June 12, 2013

Graham Crouch/World Bank

  • Residents from five villages enjoy improved access to basic services thanks to a road that was rebuilt with help from the National Emergency Rural Access Project.
  • The project, supported by the World Bank and ARTF, aims to provide year-round access to basic services and facilities in rural areas to enhance the well-being of the population and promote economic growth.
  • It is better than before, says a resident of the paved road that replaced the dusty, pot-holed one.

NAWIN AND ENJIL DISTRICTS, Afghanistan – With little prompting, Mohammad Ghous lifts his shirt to expose a broad, barrel chest punctured by a prominent scar above his heart. “I am a warrior,” he growls. “We’ve been in control of this road for decades. We held off the Russians here, even though they shot me. But it wasn’t a big deal, maybe a few bad memories, but we’re going to keep things running here, no matter what.”

Today, Ghous is one of about 12,500 people who rely on a 13-kilometer stretch of paved road that runs between five villages, not far from the city of Herat in western Afghanistan.

But not long ago, the road was almost impassable. After decades of conflict and subsequent decay, it was a pot-holed problem that villagers complained about because it spread dust and mud on nearby crops, and hampered contact with city markets, hospitals and essential services.

It was only after community development councils (CDCs) from five villages got together, stretching from Nawin to Enjil district, that a road re-building project was launched. Funds from the National Emergency Rural Access Program (NERAP) were released to tackle the job in 2010.

Supported by the World Bank and Afghanistan Reconstruction Trust Fund (ARTF), NERAP aims to provide year-round access to basic services and facilities in the rural areas. It also strives to enhance people’s well-being and promote economic growth.

" Now people can drive by and shop here. Things have improved since people can come and go to town and pick up all they need with ease.  "

Abdul Fatah

Shop Owner

Pleased With Roadwork

Since pavement and proper gutters were added, Abdul Fatah has built a grocery and butcher shop at the main junction where cars and donkey carts trundle down two forks in the road.

“Now people can drive by and shop here,” says Fatah. “Things have improved since people can come and go to town and pick up all they need with ease.”

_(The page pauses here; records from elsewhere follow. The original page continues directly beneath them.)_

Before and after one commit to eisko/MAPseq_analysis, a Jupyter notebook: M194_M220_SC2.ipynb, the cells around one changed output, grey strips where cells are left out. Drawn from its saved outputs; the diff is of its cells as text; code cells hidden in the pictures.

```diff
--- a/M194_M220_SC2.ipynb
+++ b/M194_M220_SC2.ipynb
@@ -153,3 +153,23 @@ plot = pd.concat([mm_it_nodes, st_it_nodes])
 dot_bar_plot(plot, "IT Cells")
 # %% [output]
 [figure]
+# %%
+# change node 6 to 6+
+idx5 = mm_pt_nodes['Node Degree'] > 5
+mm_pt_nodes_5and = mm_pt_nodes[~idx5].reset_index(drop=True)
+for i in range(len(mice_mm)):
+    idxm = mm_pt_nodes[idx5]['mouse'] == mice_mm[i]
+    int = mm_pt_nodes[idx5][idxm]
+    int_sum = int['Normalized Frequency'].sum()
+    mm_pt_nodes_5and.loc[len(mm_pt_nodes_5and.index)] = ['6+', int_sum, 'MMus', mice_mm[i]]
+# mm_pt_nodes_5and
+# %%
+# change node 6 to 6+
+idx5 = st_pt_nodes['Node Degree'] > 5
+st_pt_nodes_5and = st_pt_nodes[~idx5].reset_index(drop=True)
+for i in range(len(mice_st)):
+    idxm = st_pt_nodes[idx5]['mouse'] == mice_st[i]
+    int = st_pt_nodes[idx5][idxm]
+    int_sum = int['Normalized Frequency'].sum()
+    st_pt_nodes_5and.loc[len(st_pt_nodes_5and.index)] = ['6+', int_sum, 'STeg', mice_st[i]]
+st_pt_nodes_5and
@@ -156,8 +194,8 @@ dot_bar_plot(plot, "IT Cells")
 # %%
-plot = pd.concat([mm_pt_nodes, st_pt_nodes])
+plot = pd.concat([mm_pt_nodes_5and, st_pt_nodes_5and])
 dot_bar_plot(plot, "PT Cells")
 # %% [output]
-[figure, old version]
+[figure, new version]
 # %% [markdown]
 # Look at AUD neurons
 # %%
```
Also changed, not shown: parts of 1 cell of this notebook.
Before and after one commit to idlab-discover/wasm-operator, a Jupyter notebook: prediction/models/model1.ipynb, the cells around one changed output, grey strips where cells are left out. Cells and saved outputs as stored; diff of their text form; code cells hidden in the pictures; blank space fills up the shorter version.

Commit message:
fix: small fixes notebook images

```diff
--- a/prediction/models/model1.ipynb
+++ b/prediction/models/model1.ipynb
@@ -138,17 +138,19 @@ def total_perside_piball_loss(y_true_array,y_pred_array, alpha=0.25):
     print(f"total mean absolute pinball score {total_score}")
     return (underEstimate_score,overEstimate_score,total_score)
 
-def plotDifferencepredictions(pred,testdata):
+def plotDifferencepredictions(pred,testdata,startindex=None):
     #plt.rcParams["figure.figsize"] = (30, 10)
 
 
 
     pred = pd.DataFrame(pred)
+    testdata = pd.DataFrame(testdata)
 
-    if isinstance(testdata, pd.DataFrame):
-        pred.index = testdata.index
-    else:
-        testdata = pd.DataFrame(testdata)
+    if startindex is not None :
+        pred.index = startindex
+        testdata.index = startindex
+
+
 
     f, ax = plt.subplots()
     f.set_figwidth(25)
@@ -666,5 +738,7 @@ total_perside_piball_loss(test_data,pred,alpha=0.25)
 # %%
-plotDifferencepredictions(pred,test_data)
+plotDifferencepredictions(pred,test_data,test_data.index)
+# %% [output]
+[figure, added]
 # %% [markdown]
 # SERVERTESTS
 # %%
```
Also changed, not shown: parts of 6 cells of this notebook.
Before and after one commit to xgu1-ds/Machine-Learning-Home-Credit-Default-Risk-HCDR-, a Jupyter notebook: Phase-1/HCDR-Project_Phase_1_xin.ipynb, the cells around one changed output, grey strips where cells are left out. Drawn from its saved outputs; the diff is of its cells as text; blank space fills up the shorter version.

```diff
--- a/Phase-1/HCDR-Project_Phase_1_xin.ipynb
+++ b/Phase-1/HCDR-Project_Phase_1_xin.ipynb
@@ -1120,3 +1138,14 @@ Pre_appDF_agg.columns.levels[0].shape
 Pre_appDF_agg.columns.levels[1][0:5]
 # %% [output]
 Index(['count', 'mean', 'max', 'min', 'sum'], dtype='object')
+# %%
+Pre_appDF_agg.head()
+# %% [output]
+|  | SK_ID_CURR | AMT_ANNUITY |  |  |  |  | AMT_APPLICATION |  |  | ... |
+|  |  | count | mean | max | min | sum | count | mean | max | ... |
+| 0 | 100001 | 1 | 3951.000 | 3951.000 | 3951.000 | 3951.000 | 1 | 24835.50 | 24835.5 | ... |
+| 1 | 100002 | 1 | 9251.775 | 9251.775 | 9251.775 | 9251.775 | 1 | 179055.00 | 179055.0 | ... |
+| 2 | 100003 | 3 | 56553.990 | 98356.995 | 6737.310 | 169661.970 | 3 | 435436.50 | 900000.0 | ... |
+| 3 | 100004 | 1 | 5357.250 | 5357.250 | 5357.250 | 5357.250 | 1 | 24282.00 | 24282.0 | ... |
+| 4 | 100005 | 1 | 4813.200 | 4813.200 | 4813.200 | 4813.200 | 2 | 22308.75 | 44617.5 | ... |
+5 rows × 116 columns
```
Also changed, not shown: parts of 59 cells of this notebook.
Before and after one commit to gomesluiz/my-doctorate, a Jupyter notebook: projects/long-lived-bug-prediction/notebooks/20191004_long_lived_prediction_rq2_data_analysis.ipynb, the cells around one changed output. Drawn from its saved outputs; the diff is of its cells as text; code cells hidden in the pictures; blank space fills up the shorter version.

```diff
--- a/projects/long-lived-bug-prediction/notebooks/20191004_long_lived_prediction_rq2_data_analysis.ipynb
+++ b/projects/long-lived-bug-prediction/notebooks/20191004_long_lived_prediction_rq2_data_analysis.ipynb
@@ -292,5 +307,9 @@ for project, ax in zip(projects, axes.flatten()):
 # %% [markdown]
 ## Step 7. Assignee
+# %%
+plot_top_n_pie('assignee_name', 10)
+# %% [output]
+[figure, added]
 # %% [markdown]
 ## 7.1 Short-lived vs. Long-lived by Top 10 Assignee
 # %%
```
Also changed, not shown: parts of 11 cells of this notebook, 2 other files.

Abdul Rahim, 75, who frequently visits his son, Fatah, at the crossroads and chats with passersby, says most villagers are pleased with the roadwork, although some complain that it is still too narrow in places.

“The problem always was that there was a lot of pollution from passing vehicles on this road, and a few say the concrete is already crumbling in spots,” says Rahim. “But still, it is better than before.”

Farmer Basir Khan says blind spots around sharp bends in the road had frequently caused collisions, but recent construction largely improved this situation.

Ghous said the latest progress is preferable to battles that once plagued the region.

“We have struggled a lot here, and things might not be perfect, but we will persevere.”